    After all of these incidents going back to Charlie Hebdo, Cynthia and I have gotten messages from friends in the States worried about us and, while I appreciate the concern, I usually respond the same way. I thank them for their concern then tell them that no matter what happens over here, we’re still probably a whole lot safer than they are considering we probably don’t have to worry about anyone nearby stockpiling weapons and ammo for future use in dealing with whatever petty grudge he’s been harboring. In any grievance related occurrence here, the worst cast scenario I anticipate is something like an old 1930s comedy - Henri the chef of the restaurant we’re patronizing, having endured his insults long enough, chases Jean-Luc the maitre d’ around the dining room with a meat cleaver until getting brained with an empty wine bottle by Geneviève the serveuse as the gendarmes arrive in time to carry his unconscious carcass into the night.  In short, I don’t plan on changing a thing about the way I go about life. This, by the way, is not false bravado but reflects the realization that, on both sides of the Atlantic, we’ve all got a better chance of being struck by lightning than becoming a victim of terrorism.

Wednesday, March 23, 2016

Three Years On

Window of women's spa in Kingwood, TX
         As I mentioned in the last post, we just got back from a 3 week stay in the States and right before we left Marianne gave us the okay for another year in France. It’s over three years now so I thought a bit of reflection was in order, especially since my first trip home in two years gave me the perfect opportunity to compare and contrast.

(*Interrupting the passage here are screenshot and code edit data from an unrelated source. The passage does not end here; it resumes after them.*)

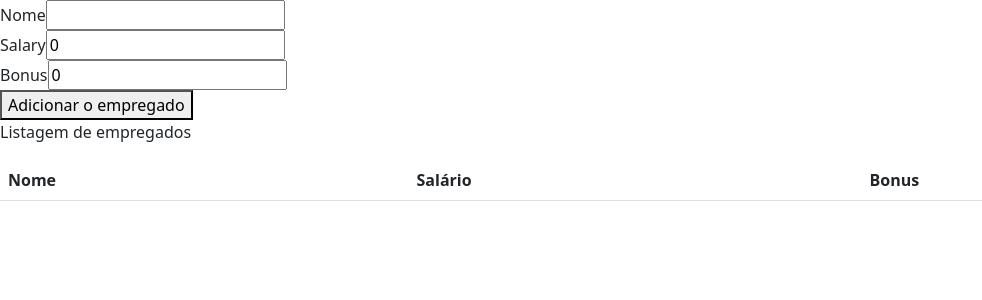
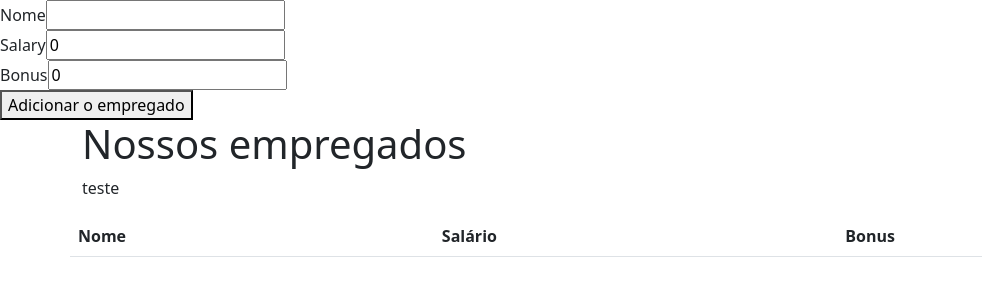
Before and after one commit to ronaldojssilva/CrudAngular, an Angular app: page / in a window 1280 px wide. Shown: the top 300 px of the page, without its empty margins (0-982 px from the left). Built offline with nearby package versions, Linux system fonts and the light colour scheme.

Commit message:
Iniciando com diretivas

```diff
--- a/src/app/app.module.ts
+++ b/src/app/app.module.ts
@@ -5,12 +5,14 @@
 import { EmployeeListComponent } from './employee-list/employee-list.component';
 import { EmployeeNewComponent } from './employee-new/employee-new.component';
 import { FormsModule } from '@angular/forms';
+import { SalaryColorDirective } from './salary-color.directive';
 
 @NgModule({
   declarations: [
     AppComponent,
     EmployeeListComponent,
-    EmployeeNewComponent
+    EmployeeNewComponent,
+    SalaryColorDirective
   ],
   imports: [
     BrowserModule,
--- a/src/app/employee-list/employee-list.component.html
+++ b/src/app/employee-list/employee-list.component.html
@@ -1,5 +1,8 @@
-<p>Listagem de empregados</p>
-<table class="table">
+<div class="container">
+  <div class="row">
+    <h1>Nossos empregados</h1>
+    <p SalaryColor></p>
+    <table class="table table-striped">
       <thead>
         <tr>
           <th>Nome</th>
@@ -10,12 +13,12 @@
       <tbody>
         <tr *ngFor="let employee of employeeService.employees let i=index;" [id] = "'tr'+ i">
           <td>{{employee.name}}</td>
-      <!-- <td [style.color]="getSalaryColor(employee)" >{{employee.salary}}</td> -->
           <td [ngClass]="{'salary-expansive': employee.salary >20000,
                           'salary-cheap': employee.salary <1000}" >{{employee.salary}}</td>
-      <!-- <td [innerHtml]="employee.name"></td>
-      <td [innerHtml]="employee.salary"></td> -->
           <td>{{employee.bonus}}</td>
         </tr>
       </tbody>
     </table>
+  </div>
+
+</div>
--- /dev/null
+++ b/src/app/salary-color.directive.ts
@@ -0,0 +1,12 @@
+import { Directive, ElementRef } from '@angular/core';
+
+@Directive({
+  selector: '[SalaryColor]' //camelCase
+})
+export class SalaryColorDirective {
+
+  constructor(private element: ElementRef) {
+    this.element.nativeElement.innerHTML = 'teste';
+  }
+
+}
```
Also changed, not shown: 1 other file (tests, documents, lock files or other folders). Lines whose indentation alone changed are shown as unchanged.
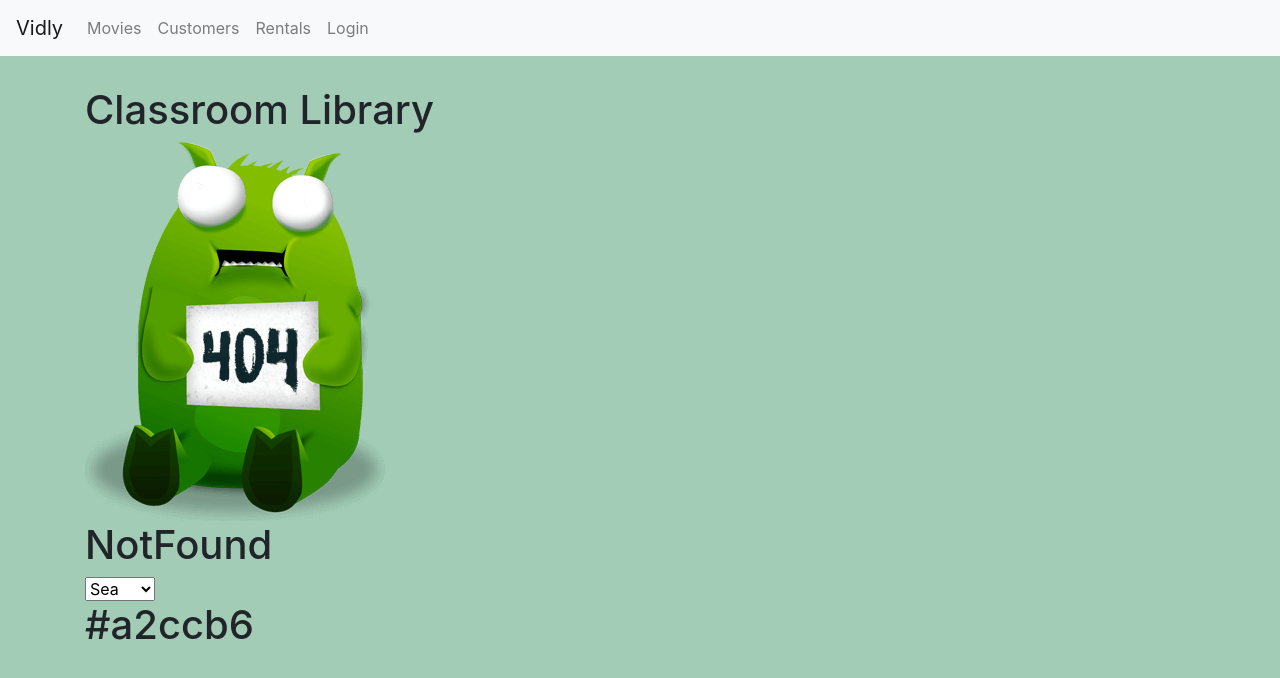
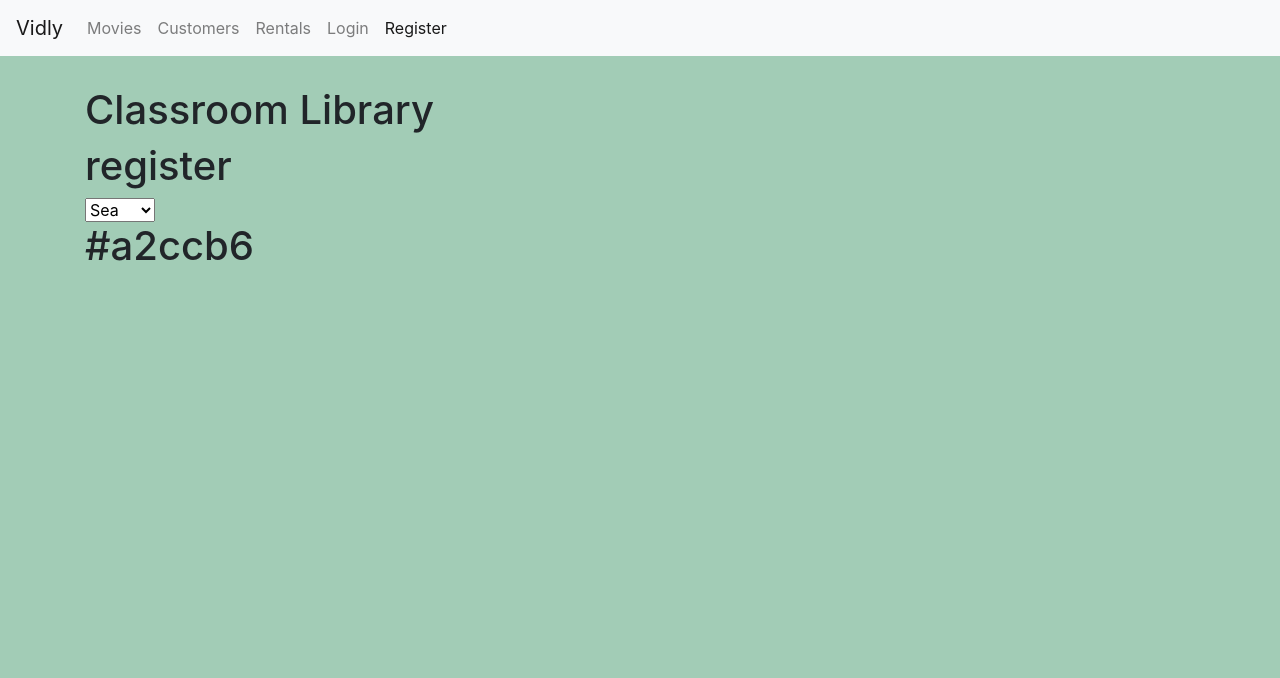
Before and after one commit to baboettcher/classroom-library, a React (Create React App) app: page /register in a window 1280 px wide. Before the commit this address led to /notfound. Shown: the top 678 px of the page. Built offline with nearby package versions, Linux system fonts and the light colour scheme.

Commit message:
Add register component

```diff
--- a/src/App.js
+++ b/src/App.js
@@ -5,6 +5,7 @@ import Rentals from "./components/rentals";
 import MovieForm from "./components/movieForm";
 import NotFound from "./components/notFound";
 import LoginForm from "./components/loginForm";
+import Register from "./components/register";
 import Navbar from "./components/navbar";
 import { Route, Redirect, Switch } from "react-router-dom"
 import ColorChangerHooks from "./testHooks/colorChanger_hooks";
@@ -26,6 +27,7 @@ class App extends Component {
             <Route path="/customers" component={Customers}></Route>
             <Route path="/rentals" component={Rentals}></Route>
             <Route path="/login" component={LoginForm}></Route>
+            <Route path="/register" component={Register}></Route>
             <Route path="/notfound" component={NotFound}></Route>
             <Redirect exact from="/" to="/movies"> </Redirect>
             <Redirect to="/notfound" > </Redirect>
--- a/src/components/common/input.jsx
+++ b/src/components/common/input.jsx
@@ -1,5 +1,4 @@
 import React from 'react';
-
 
 const Input = ({ name, label, error, ...rest }) => {
 
--- a/src/components/loginForm.jsx
+++ b/src/components/loginForm.jsx
@@ -1,6 +1,11 @@
 import React, { Component } from 'react';
 import Form from "./common/form"
 import Joi from "joi-browser"
+
+// TUESDAY: - REGISTER COMPONENT
+// Username must be a valid email
+// Password muts be a minimum of 5 characters
+//
 
 class LoginForm extends Form {
   state = {
--- a/src/components/navbar.jsx
+++ b/src/components/navbar.jsx
@@ -31,7 +31,10 @@ const Navbar = () => {
           </NavLink>
         <NavLink className="nav-item nav-link" to="/login">
           Login
-          </NavLink>
+        </NavLink>
+        <NavLink className="nav-item nav-link" to="/register">
+          Register
+        </NavLink>
       </div>
     </nav>
   );
--- /dev/null
+++ b/src/components/register.jsx
@@ -0,0 +1,11 @@
+import React, { Component } from 'react';
+import Form from "./common/form"
+
+class Register extends Form {
+  state = {}
+  render() {
+    return (<h1>register</h1>);
+  }
+}
+
+export default Register;
```
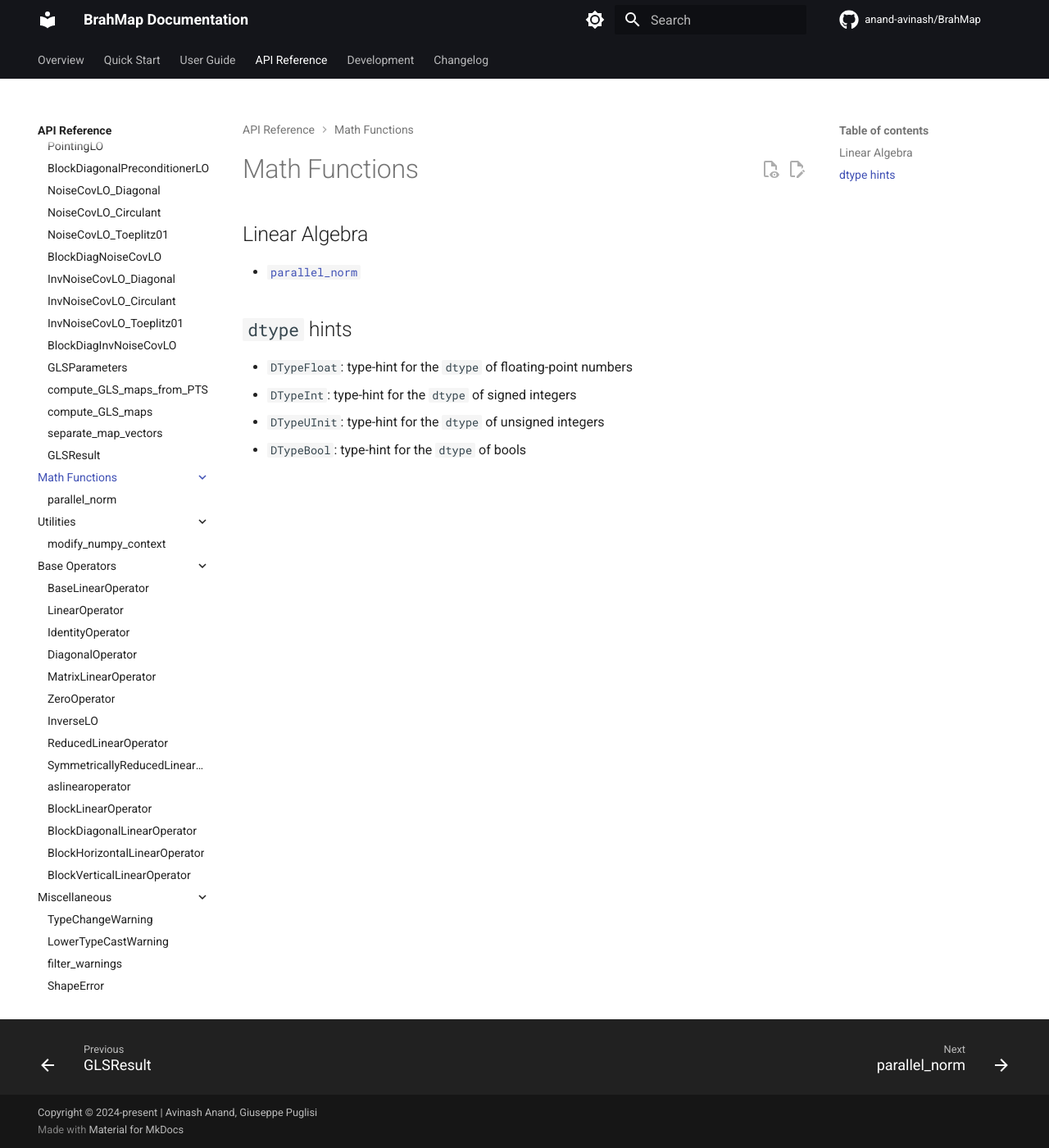
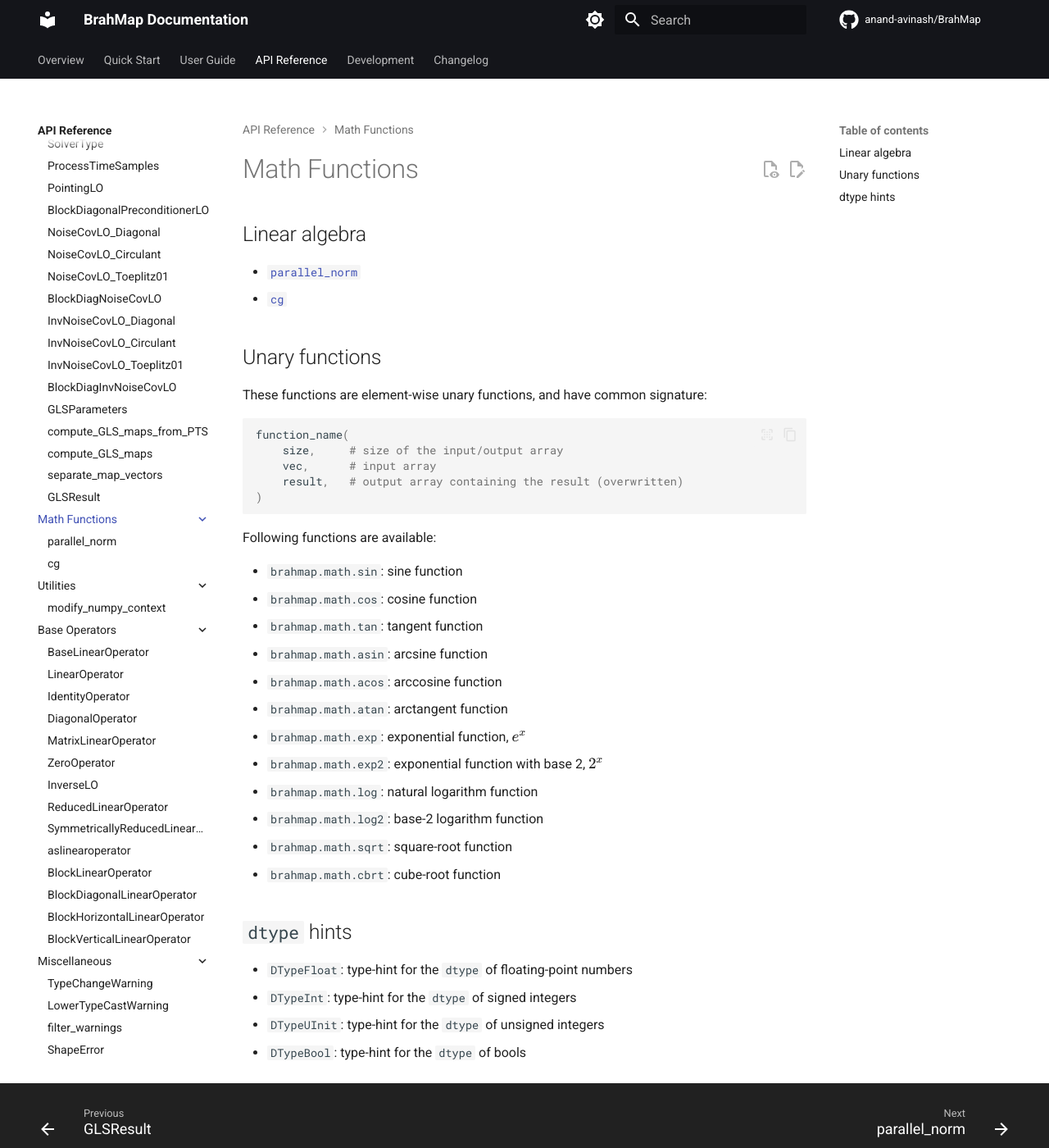
Before and after one commit to anand-avinash/BrahMap, an MkDocs documentation site: the page built from docs/api_reference/math_functions/index.md, in a window 1280 px wide and 1400 px high. Shown: the whole window at 82% size. Built offline with MkDocs 1.6.1 and Material for MkDocs 9.7.7, drawn with Linux system fonts in a browser that asks for light colours; comment, search, counter and statistics services are not loaded.

Commit message:
added more quantities to math docs tree

````diff
--- a/docs/api_reference/core/index.md
+++ b/docs/api_reference/core/index.md
@@ -1,4 +1,4 @@
-# Core Interfaces
+# Core Interface
 
 ## Data pre-processing
 
--- a/docs/api_reference/math_functions/index.md
+++ b/docs/api_reference/math_functions/index.md
@@ -1,8 +1,36 @@
 # Math Functions
 
-## Linear Algebra
+## Linear algebra
 
 - [`parallel_norm`](parallel_norm.md)
+- [`cg`](cg.md)
+
+## Unary functions
+
+These functions are element-wise unary functions, and have common signature:
+
+```python
+function_name(
+    size,     # size of the input/output array
+    vec,      # input array
+    result,   # output array containing the result (overwritten)
+)
+```
+
+Following functions are available:
+
+- `brahmap.math.sin`: sine function
+- `brahmap.math.cos`: cosine function
+- `brahmap.math.tan`: tangent function
+- `brahmap.math.asin`: arcsine function
+- `brahmap.math.acos`: arccosine function
+- `brahmap.math.atan`: arctangent function
+- `brahmap.math.exp`: exponential function, $e^x$
+- `brahmap.math.exp2`: exponential function with base 2, $2^x$
+- `brahmap.math.log`: natural logarithm function
+- `brahmap.math.log2`: base-2 logarithm function
+- `brahmap.math.sqrt`: square-root function
+- `brahmap.math.cbrt`: cube-root function
 
 ## `dtype` hints
 
--- a/mkdocs.yaml
+++ b/mkdocs.yaml
@@ -166,6 +166,7 @@ nav:
     - Math Functions:
       - api_reference/math_functions/index.md
       - parallel_norm: api_reference/math_functions/parallel_norm.md
+      - cg: api_reference/math_functions/cg.md
 
     - Utilities:
       - api_reference/utilities/index.md
````
Also changed, not shown: docs/api_reference/index.md (+1 -1 lines), docs/api_reference/math_functions/cg.md (added, +3 -0 lines).
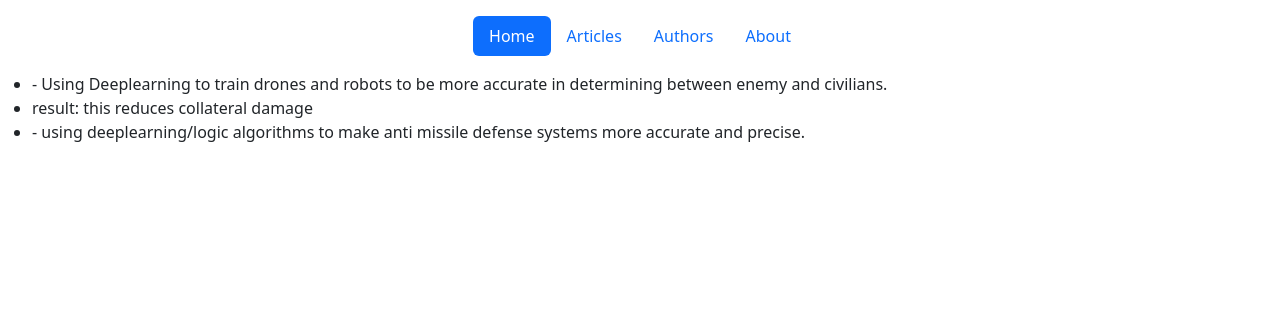
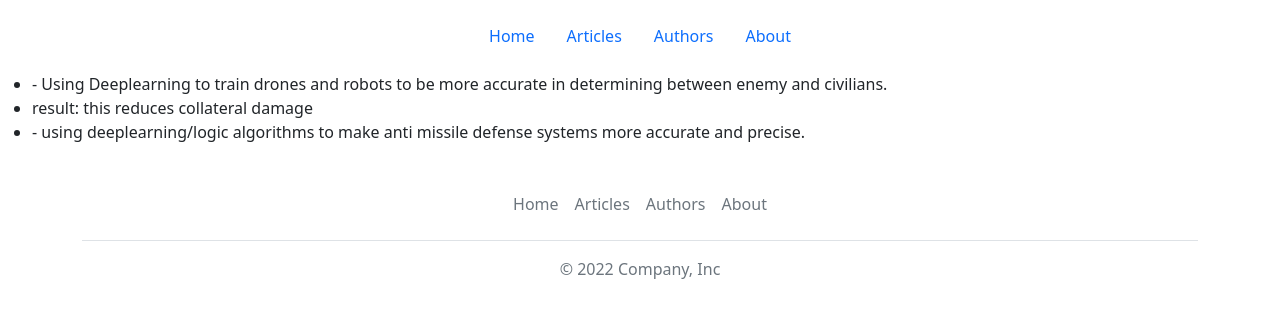
Before and after one commit to JamesCBartlett/progblack_2223_formative, a plain HTML site: page articles/military.html in a window 1280 px wide. Drawn offline with nearby package versions, Linux system fonts and the light colour scheme.

```diff
--- a/articles/military.html
+++ b/articles/military.html
@@ -16,9 +16,9 @@
       <header class="d-flex justify-content-center py-3">
         <ul class="nav nav-pills">
           <li class="nav-item">
-            <a href="#" class="nav-link active" aria-current="page">Home</a>
+            <a href="#" class="nav-link" aria-current="page">Home</a>
           </li>
-          <li class="nav-item"><a href="#" class="nav-link">Articles</a></li>
+          <li class="nav-item active"><a href="#" class="nav-link">Articles</a></li>
           <li class="nav-item"><a href="#" class="nav-link">Authors</a></li>
           <li class="nav-item"><a href="#" class="nav-link">About</a></li>
         </ul>
@@ -34,6 +34,28 @@
       </ul>
     </div>
 
+    <div class="container">
+      <footer class="py-3 my-4">
+        <ul class="nav justify-content-center border-bottom pb-3 mb-3">
+          <li class="nav-item">
+            <a href="index.html" class="nav-link px-2 text-muted">Home</a>
+          </li>
+          <li class="nav-item">
+            <a href="articles.html" class="nav-link px-2 text-muted"
+              >Articles</a
+            >
+          </li>
+          <li class="nav-item">
+            <a href="#" class="nav-link px-2 text-muted">Authors</a>
+          </li>
+          <li class="nav-item">
+            <a href="about.html" class="nav-link px-2 text-muted">About</a>
+          </li>
+        </ul>
+        <p class="text-center text-muted">&copy; 2022 Company, Inc</p>
+      </footer>
+    </div>
+
     <script
       src="https://cdn.jsdelivr.net/npm/bootstrap@5.2.2/dist/js/bootstrap.bundle.min.js"
       integrity="sha384-OERcA2EqjJCMA+/3y+gxIOqMEjwtxJY7qPCqsdltbNJuaOe923+mo//f6V8Qbsw3"
```
Also changed, not shown: about.html (+2 -2 lines), articles.html (+16 -0 lines), authors.html (+1 -1 lines).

After gaining an astonishing amount of weight during my last trip home I was determined to limit the damage this time, but it wasn’t easy. In fact I swear I could feel my belt tightening as soon as we entered American airspace. Compounding the problem is the undeniable reality that an aging body doesn’t shed the excess like it once did. However my adoption of an increasingly sedentary home life at least mitigated things somewhat as I came in at a higher weight anyway. So all in all it had to be considered a minor triumph that I only picked up 5 extras pounds stateside.